→ EXERCISE AIM:
In the material below, how many lines include the string "index"? Answer with the number and nothing else.

Start of STORED DATA

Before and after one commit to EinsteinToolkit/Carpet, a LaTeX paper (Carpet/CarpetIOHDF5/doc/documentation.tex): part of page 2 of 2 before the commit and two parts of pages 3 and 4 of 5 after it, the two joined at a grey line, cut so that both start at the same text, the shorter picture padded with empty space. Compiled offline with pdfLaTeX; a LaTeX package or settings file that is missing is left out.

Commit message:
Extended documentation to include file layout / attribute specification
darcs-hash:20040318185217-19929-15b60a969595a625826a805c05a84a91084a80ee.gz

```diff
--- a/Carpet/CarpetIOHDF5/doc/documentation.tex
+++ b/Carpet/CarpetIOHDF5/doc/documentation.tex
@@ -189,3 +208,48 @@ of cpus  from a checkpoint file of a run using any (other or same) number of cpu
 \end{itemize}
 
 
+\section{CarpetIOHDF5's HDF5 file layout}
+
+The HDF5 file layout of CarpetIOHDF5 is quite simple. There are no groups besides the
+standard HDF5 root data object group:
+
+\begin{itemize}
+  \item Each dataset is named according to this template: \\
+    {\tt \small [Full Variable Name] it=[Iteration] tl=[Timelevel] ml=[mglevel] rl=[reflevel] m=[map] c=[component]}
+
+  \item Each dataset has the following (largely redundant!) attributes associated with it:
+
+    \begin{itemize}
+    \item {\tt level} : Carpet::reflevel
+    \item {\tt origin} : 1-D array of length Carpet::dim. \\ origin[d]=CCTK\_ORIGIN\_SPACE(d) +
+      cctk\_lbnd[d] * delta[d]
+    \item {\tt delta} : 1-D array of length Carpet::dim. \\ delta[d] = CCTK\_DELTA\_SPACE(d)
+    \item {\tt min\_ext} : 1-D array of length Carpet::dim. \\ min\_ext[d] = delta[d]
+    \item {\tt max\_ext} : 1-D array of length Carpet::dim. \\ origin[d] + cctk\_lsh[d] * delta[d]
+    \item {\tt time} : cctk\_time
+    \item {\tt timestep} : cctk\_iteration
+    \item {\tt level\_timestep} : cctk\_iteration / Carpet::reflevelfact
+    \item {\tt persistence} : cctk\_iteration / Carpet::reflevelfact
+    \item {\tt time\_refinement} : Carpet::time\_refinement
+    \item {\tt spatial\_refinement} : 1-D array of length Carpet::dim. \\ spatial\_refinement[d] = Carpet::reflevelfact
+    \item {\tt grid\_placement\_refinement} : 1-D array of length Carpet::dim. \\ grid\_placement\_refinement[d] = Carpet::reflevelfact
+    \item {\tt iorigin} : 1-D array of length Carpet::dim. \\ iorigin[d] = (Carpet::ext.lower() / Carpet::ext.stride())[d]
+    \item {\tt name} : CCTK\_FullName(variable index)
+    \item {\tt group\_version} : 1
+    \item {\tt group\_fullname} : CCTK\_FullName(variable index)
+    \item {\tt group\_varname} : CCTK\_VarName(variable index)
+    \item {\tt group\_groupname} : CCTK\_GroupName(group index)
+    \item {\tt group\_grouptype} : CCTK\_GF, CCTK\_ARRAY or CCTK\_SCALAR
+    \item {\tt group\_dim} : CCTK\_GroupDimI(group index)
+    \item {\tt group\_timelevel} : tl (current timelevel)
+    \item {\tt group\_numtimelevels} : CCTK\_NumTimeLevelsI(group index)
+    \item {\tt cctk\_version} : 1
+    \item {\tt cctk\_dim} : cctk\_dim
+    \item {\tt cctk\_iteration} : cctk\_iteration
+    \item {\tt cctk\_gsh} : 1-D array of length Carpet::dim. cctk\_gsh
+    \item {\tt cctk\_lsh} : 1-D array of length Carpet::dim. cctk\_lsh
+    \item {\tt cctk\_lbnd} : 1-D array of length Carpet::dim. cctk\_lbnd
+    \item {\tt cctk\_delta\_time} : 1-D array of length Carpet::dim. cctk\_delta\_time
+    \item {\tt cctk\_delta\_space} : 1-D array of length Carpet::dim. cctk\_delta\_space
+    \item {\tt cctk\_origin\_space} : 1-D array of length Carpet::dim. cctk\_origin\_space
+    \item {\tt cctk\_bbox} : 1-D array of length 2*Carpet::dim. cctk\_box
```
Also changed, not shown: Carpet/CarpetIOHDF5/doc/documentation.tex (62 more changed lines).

End of STORED DATA

→ RESPONSE FOR THIS EXERCISE:
6